PERALTA: "This is spectacular," says Armando Galvez. He's 76 years old, and he didn't even vote in the first round of these elections.

GALVEZ: (Speaking Spanish).

PERALTA: "This round, I said, yes, sir. I'm voting," he says, "because it's a moral and spiritual obligation." Suddenly, he says, an improbable outsider candidate has led to what he calls a Guatemalan awakening. Voting took place with few hiccups, and just as the sun started to set, counting began.

UNIDENTIFIED PERSON: (Speaking Spanish).

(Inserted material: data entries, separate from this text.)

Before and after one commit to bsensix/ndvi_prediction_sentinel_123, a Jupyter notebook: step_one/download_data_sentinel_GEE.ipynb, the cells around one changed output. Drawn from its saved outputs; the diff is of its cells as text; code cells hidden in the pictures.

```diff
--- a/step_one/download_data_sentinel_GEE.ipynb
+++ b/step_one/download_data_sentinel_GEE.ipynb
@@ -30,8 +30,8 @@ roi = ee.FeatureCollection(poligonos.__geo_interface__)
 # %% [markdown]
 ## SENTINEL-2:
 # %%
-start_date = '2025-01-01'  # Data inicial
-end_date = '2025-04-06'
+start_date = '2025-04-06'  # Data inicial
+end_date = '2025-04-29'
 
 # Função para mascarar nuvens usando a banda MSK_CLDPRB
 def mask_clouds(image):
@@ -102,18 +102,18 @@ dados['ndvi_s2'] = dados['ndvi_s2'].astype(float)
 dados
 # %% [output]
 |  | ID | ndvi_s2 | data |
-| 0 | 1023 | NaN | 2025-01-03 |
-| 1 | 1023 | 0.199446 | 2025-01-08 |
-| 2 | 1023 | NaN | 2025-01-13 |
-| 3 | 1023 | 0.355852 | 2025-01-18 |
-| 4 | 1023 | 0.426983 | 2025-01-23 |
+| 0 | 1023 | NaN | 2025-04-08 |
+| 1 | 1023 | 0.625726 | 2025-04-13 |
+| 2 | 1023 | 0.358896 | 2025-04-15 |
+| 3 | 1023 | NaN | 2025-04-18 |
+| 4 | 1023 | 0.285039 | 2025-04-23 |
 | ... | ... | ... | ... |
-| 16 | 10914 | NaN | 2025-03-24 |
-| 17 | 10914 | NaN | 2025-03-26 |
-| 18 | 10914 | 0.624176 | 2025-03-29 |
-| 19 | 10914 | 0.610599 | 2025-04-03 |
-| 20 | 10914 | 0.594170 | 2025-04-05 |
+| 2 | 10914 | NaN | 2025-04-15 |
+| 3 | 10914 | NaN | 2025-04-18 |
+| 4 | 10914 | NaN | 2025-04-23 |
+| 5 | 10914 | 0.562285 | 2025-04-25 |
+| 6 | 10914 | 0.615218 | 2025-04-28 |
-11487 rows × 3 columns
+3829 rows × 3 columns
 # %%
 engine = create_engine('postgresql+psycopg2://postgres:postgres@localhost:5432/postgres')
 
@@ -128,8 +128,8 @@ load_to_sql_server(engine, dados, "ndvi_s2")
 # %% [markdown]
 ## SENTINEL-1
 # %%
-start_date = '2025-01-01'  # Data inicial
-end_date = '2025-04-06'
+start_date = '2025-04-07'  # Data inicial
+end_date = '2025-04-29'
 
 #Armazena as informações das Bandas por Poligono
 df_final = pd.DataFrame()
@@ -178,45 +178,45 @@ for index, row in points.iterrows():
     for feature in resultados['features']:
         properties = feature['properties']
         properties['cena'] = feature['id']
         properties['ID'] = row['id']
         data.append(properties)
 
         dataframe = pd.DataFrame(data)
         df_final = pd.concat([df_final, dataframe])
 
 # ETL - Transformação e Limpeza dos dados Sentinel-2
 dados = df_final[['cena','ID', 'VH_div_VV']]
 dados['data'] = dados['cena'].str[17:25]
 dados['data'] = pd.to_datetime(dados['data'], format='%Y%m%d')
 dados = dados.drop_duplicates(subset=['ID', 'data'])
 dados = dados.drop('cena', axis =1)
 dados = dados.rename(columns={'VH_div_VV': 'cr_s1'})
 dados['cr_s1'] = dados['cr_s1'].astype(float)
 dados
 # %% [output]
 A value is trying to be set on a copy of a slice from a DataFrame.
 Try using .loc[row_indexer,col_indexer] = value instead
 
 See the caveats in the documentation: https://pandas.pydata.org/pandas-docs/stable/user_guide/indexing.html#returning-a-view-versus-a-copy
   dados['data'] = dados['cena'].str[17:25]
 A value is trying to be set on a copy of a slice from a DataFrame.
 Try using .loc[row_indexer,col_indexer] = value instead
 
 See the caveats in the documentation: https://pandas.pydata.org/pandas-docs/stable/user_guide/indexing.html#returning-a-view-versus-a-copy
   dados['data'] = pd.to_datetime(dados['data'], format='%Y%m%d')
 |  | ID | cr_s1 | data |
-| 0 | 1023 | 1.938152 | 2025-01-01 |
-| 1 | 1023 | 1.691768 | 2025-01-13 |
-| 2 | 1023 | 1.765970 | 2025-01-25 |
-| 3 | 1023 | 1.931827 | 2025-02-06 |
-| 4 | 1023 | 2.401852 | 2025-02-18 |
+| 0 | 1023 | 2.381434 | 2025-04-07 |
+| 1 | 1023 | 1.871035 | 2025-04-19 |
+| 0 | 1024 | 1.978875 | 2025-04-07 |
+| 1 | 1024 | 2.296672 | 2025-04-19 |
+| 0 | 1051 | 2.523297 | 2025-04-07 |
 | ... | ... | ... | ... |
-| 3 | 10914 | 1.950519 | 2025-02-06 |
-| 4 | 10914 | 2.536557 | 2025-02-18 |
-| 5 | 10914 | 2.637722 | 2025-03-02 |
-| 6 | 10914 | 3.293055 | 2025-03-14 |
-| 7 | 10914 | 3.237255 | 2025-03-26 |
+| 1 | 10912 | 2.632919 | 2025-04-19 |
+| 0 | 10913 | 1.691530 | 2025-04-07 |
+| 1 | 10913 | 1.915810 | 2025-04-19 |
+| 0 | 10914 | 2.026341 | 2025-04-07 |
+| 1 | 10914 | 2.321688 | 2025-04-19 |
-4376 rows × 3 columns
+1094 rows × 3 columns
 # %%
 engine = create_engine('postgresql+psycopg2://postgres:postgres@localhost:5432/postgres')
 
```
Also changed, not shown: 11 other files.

PERALTA: And what emerged was a landslide. Bernardo Arevalo, an outsider, an anti-corruption crusader in a country where those kinds of people are being persecuted, won the election with 58% of the vote, some 20 percentage points over his rival. To Jahir Dabroy, a political analyst at the Association for Research and Social Studies, a think tank in Guatemala, this election marks a turning point. First, Guatemala has almost always had conservative governments. Now they have a progressive, center-left president-elect.

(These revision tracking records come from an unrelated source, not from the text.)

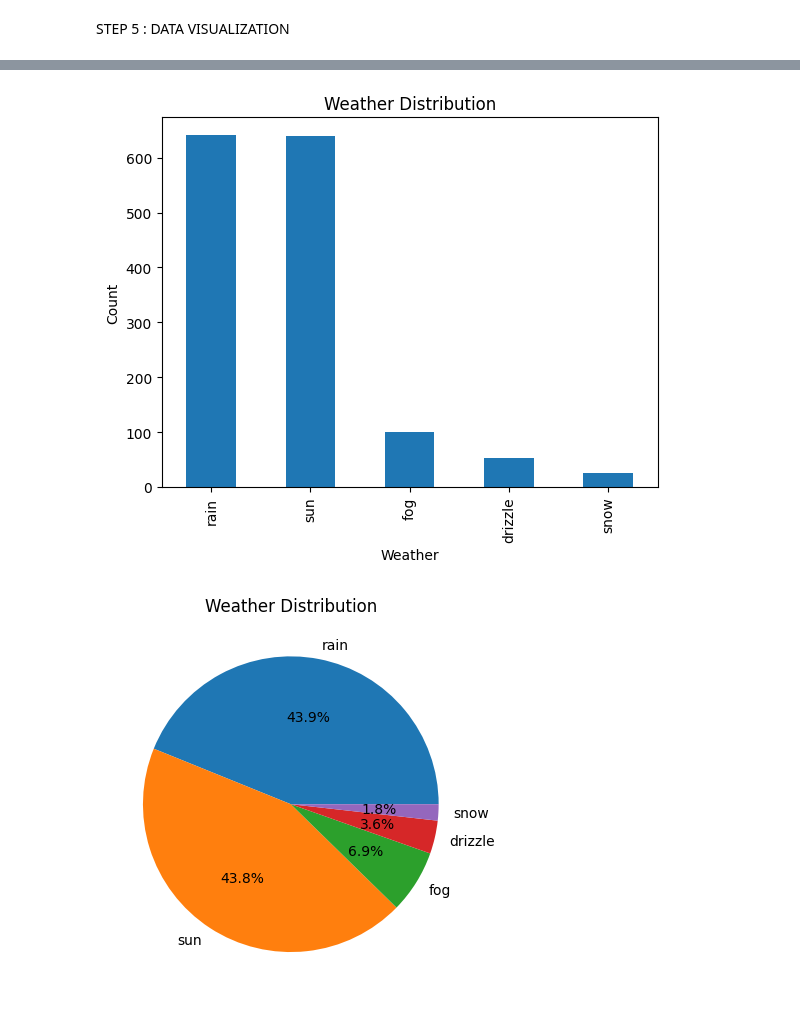
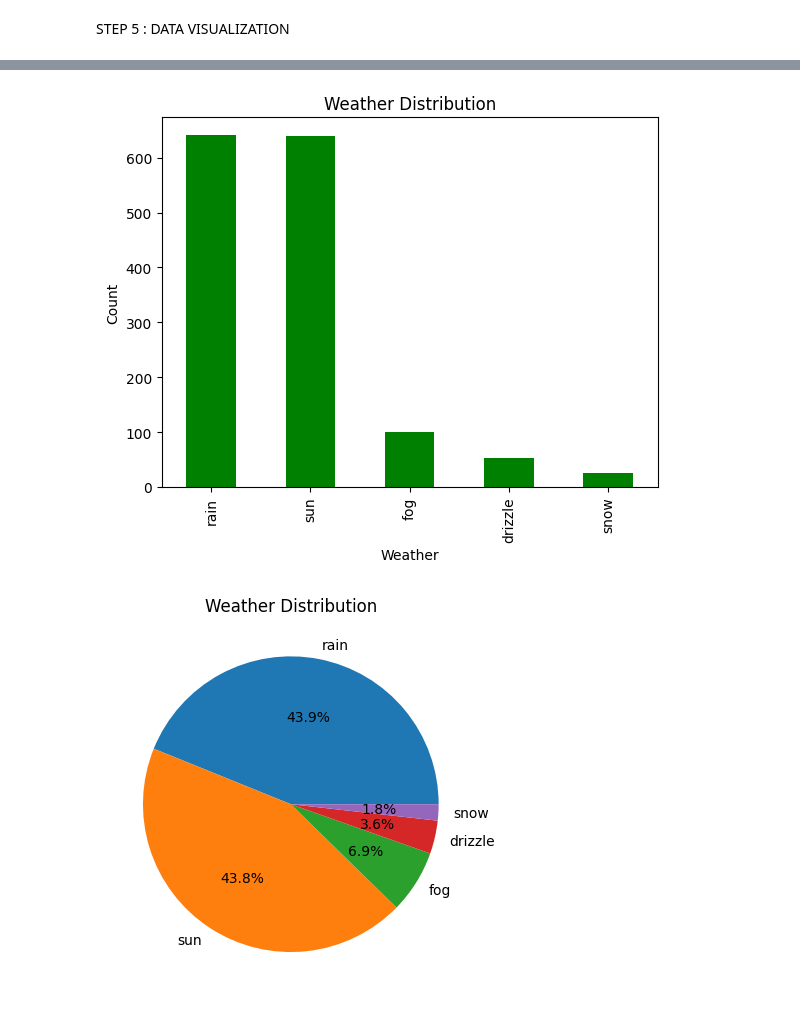
Before and after one commit to santhoshjothi540/weather_prediction, a Jupyter notebook: AIML_CT_PROJECT1.ipynb, the cells around one changed output, grey strips where cells are left out. Cells and saved outputs as stored; diff of their text form; code cells hidden in the pictures.

Commit message:
complete weather prediction using ML

```diff
--- a/AIML_CT_PROJECT1.ipynb
+++ b/AIML_CT_PROJECT1.ipynb
@@ -423,12 +426,12 @@ plt.show()
 # %%
 # Bar Chart
-df["weather"].value_counts().plot(kind="bar")
+df["weather"].value_counts().plot(kind="bar",color="green")
 plt.xlabel("Weather")
 plt.ylabel("Count")
 plt.title("Weather Distribution")
 plt.show()
 # %% [output]
-[figure, old version]
+[figure, new version]
 # %%
 # Pie Chart
 df["weather"].value_counts().plot(kind="pie",autopct="%1.1f%%")
```
Also changed, not shown: parts of 6 cells of this notebook.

JAHIR DABROY: (Speaking Spanish).

PERALTA: "And this brings a measure of freshness to the Central American region," he says. Bernardo Arevalo, who is a 64-year-old sociologist, is backed by the young people of Guatemala, and many of his advisers and party leaders aren't even old enough to run for president. Dabroy says it also marks a departure from what we had been seeing in Central America - more authoritarianism in exchange for order and security. This campaign, he says, was mainly about ending corruption and about other modern themes like the environment and gender equality.

DABROY: (Speaking Spanish).

PERALTA: "All those things," he says, "require democracy." In a speech, Bernardo Arevalo committed to reversing the government's persecution of independent judges and prosecutors, as well as human rights activists and journalists.


BERNARDO AREVALO: (Speaking Spanish).

PERALTA: "We will do what we can from the executive to end this practice," he said, "and to protect those who defend the rights of Guatemalans." After his speech, thousands of Guatemalans poured out onto the street.

It is almost 11 o'clock at night, and the crowd out here in Guatemala City keeps growing. And this is a huge celebration in Guatemala because this was not supposed to happen. People are chanting, yes, we did it. Yes, it could be done.

The party went on all night. It was a moment of hope. But by the time the sun came up, a bit of reality set in. Arevalo's main rival hinted she was not accepting the result, foreshadowing a long legal battle.

Eyder Peralta, NPR News, Guatemala City. Transcript provided by NPR, Copyright NPR.

NPR transcripts are created on a rush deadline by an NPR contractor. This text may not be in its final form and may be updated or revised in the future. Accuracy and availability may vary. The authoritative record of NPR’s programming is the audio record.

Eyder Peralta is NPR's East Africa correspondent based in Nairobi, Kenya.